■ Exercise details ■
Exactly as written, please set down all of the entries again, with no pictures.

==============================

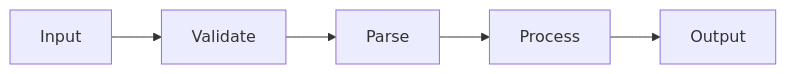
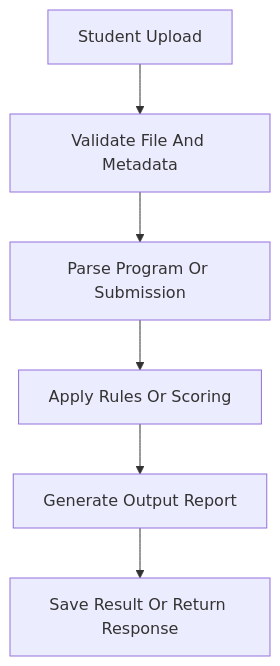
One commit to kentcs/software-engineering changed the third of 3 diagrams in docs/slides/lecture-15-software-architecture-beyond-mvc.md. Above: the diagram before and after it, drawn with Mermaid. The commit also changed other lines of this file and 9 other files, not shown here.

````diff
--- a/docs/slides/lecture-15-software-architecture-beyond-mvc.md
+++ b/docs/slides/lecture-15-software-architecture-beyond-mvc.md
@@ -396,7 +403,8 @@
 ```mermaid
-flowchart LR
-    input[Input] --> validate[Validate]
-    validate --> parse[Parse]
-    parse --> process[Process]
-    process --> output[Output]
+flowchart TD
+    upload["Student Upload"] --> validate["Validate File And Metadata"]
+    validate --> parse["Parse Program Or Submission"]
+    parse --> grade["Apply Rules Or Scoring"]
+    grade --> report["Generate Output Report"]
+    report --> publish["Save Result Or Return Response"]
 ```
````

==============================

■ Output below ■
One commit to kentcs/software-engineering changed the third of 3 diagrams in docs/slides/lecture-15-software-architecture-beyond-mvc.md. Above: the diagram before and after it, drawn with Mermaid. The commit also changed other lines of this file and 9 other files, not shown here.

````diff
--- a/docs/slides/lecture-15-software-architecture-beyond-mvc.md
+++ b/docs/slides/lecture-15-software-architecture-beyond-mvc.md
@@ -396,7 +403,8 @@
 ```mermaid
-flowchart LR
-    input[Input] --> validate[Validate]
-    validate --> parse[Parse]
-    parse --> process[Process]
-    process --> output[Output]
+flowchart TD
+    upload["Student Upload"] --> validate["Validate File And Metadata"]
+    validate --> parse["Parse Program Or Submission"]
+    parse --> grade["Apply Rules Or Scoring"]
+    grade --> report["Generate Output Report"]
+    report --> publish["Save Result Or Return Response"]
 ```
````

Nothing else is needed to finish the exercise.